== Data for review

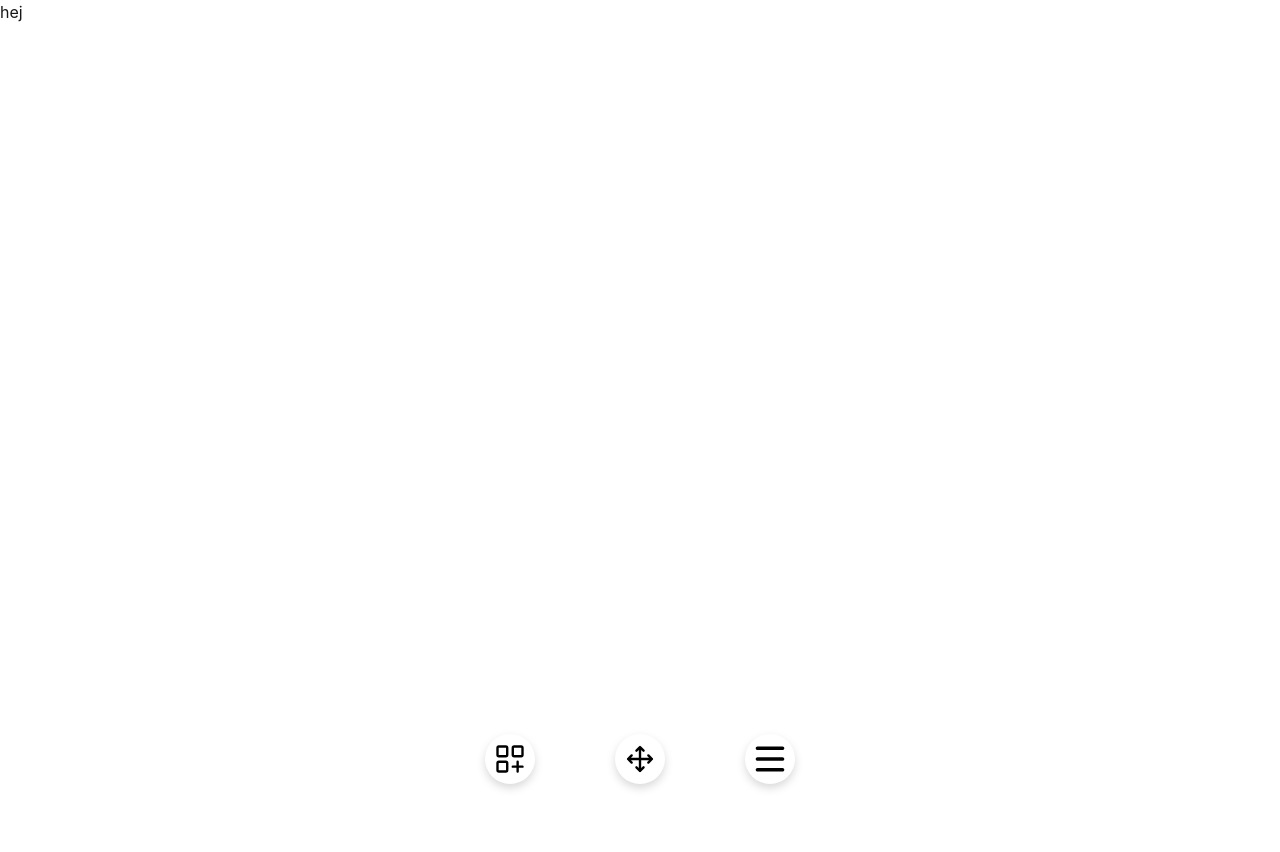
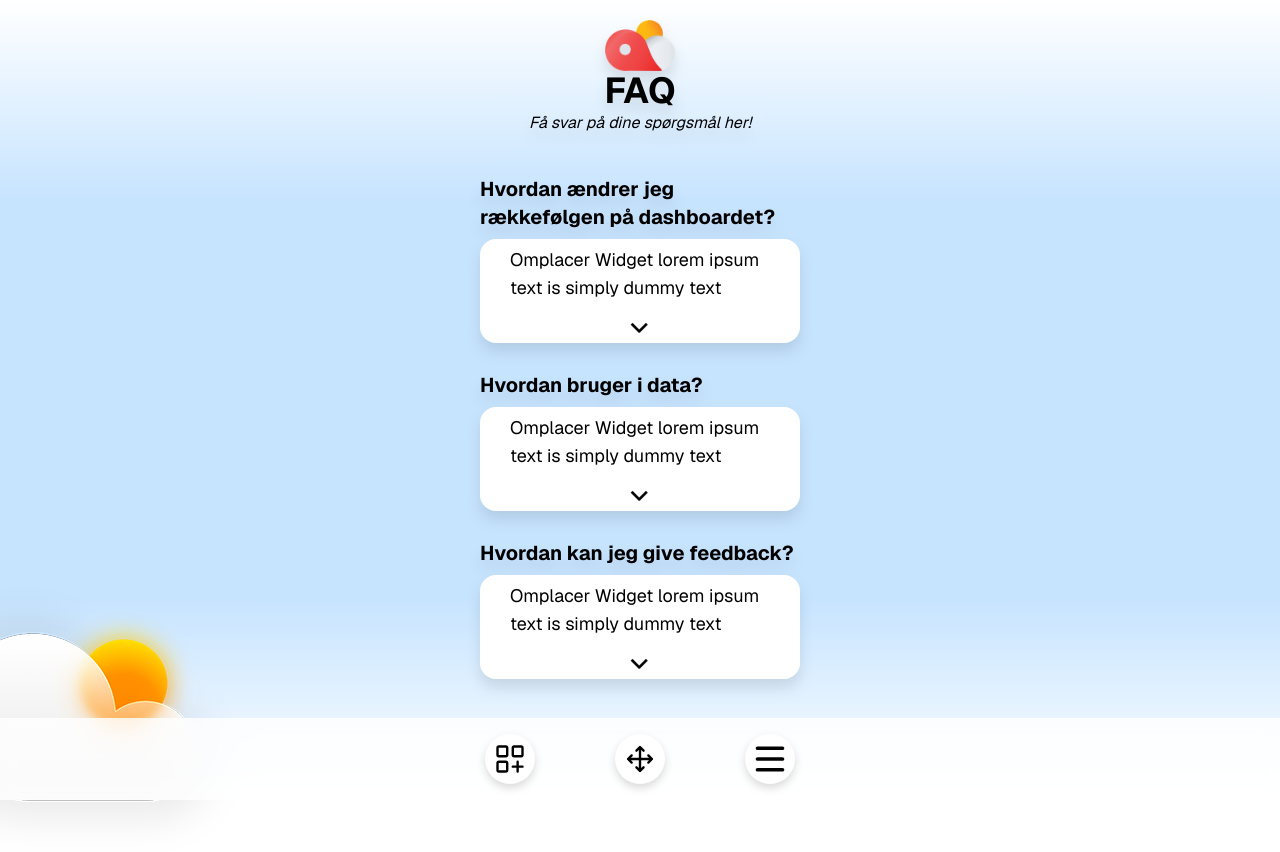
Before and after one commit to AlbertHetting/skyway2025, a Next.js app: page /FAQ in a window 1280 px wide. Shown: the top 852 px of the page. Before the commit the page ends 800 px from the top, so only its background shows below. Built offline with nearby package versions, Linux system fonts and the light colour scheme.

Commit message:
FAQ Page

```diff
--- a/app/FAQ/page.tsx
+++ b/app/FAQ/page.tsx
@@ -1,5 +1,121 @@
+import Image from "next/image";
+
 export default function FAQ() {
     return(
-        <h1>hej</h1>
+        <div className="flex min-h-screen justify-center bg-zinc-50 font-sans bg-[linear-gradient(to_bottom,_white_0%,_#C7E4FF_25%,_#C7E4FF_75%,_white_100%)] ">
+
+
+                <main className="drop-shadow-xl">
+
+                <div className="flex flex-col items-center">
+                <Image className="mt-5"
+                src="/SkywayLogo.png"
+                alt="Next.js logo"
+                width={70}
+                 height={20}
+                 priority
+                />
+
+                <h1 className="text-center text-black text-4xl font-bold">
+                    FAQ
+                </h1>
+
+
+
+                <h1 className="text-center text-black text-md italic">
+                    Få svar på dine spørgsmål her!
+                </h1>
+
+                </div>
+
+
+
+                    <div className="mt-10 max-w-80">
+
+
+                             <h1 className="text-left text-black text-xl font-bold">
+                                Hvordan ændrer jeg rækkefølgen på dashboardet?
+                            </h1>
+
+                        <div className="bg-white w-80 h-26 rounded-2xl flex flex-col items-center justify-center mt-2">
+                            <h1 className="text-black text-left text-lg mt-4 max-w-65" >Omplacer Widget lorem ipsum text is simply dummy text</h1>
+
+                        <Image className="mt-[-10]"
+                        src="/UiIcons/MoveDown.png"
+                        alt="Next.js logo"
+                        width={50}
+                        height={20}
+                        priority
+                        />
+                        </div>
+
+
+
+
+                        <h1 className="text-left text-black text-xl font-bold mt-7">
+                                Hvordan bruger i data?
+                            </h1>
+
+                        <div className="bg-white w-80 h-26 rounded-2xl flex flex-col items-center justify-center mt-2">
+                            <h1 className="text-black text-left text-lg mt-4 max-w-65" >Omplacer Widget lorem ipsum text is simply dummy text</h1>
+
+                        <Image className="mt-[-10]"
+                        src="/UiIcons/MoveDown.png"
+                        alt="Next.js logo"
+                        width={50}
+                        height={20}
+                        priority
+                        />
+                        </div>
+
+
+
+
+                        <h1 className="text-left text-black text-xl font-bold mt-7">
+                                Hvordan kan jeg give feedback?
+                            </h1>
+
+                        <div className="bg-white w-80 h-26 rounded-2xl flex flex-col items-center justify-center mt-2">
+                            <h1 className="text-black text-left text-lg mt-4 max-w-65" >Omplacer Widget lorem ipsum text is simply dummy text</h1>
+
+                        <Image className="mt-[-10]"
+                        src="/UiIcons/MoveDown.png"
+                        alt="Next.js logo"
+                        width={50}
+                        height={20}
+                        priority
+                        />
+                        </div>
+
+
+
+
+
+
+
+
+
+                    </div>
+
+
+
+
+
+
+
+
+                </main>
+
+                    <div className="fixed bottom-[-120px] left-[-130px] w-[400px] h-[400px] pointer-events-none">
+                    <Image
+                        src="/WeatherTransIcons/CloudyDay.png"
+                        alt="Cloudy"
+                        width={400}
+                        height={400}
+                        className="w-[400px] h-[400px]"
+                        priority
+                    />
+                    </div>
+        </div>
     )
 }
--- a/app/dashboard/page.tsx
+++ b/app/dashboard/page.tsx
@@ -10,7 +10,7 @@ export default function Dashboard() {
                 <Image className="mt-5"
                 src="/SkywayLogo.png"
                 alt="Next.js logo"
-                width={50}
+                width={70}
                  height={20}
                  priority
                 />
@@ -23,7 +23,7 @@ export default function Dashboard() {
 
 
 
-                <div className="text-black flex flex-col  justify-center text-center mt-5" >
+                <div className="text-black flex flex-col  justify-center text-center mt-3" >
 
                     <h1 className="text-xl">LOCATION</h1>
                     <h2 className="font-bold text-4xl">TEMP</h2>
--- a/app/onboarding/page.tsx
+++ b/app/onboarding/page.tsx
@@ -75,8 +75,8 @@ export default function Onboarding() {
                     />
 
                         <div className="bg-white w-60 h-18 rounded-2xl flex flex-col items-center justify-center">
-                            <h1 className="text-black text-center text-xl font-bold " >Din favorit widget</h1>
-                            <h1 className="text-black text-center text-base font-bold" >bliver vist øverst dashboard</h1>
+                            <h1 className="text-black text-center text-lg font-bold " >Din favorit widget bliver</h1>
+                            <h1 className="text-black text-center text-md font-bold" >vist øverst på dit dashboard</h1>
                         </div>
 
                     </div>
```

====

** Exercise description **
Only one number is wanted: how many lines of the data above include the word "function".

** Finished task **
4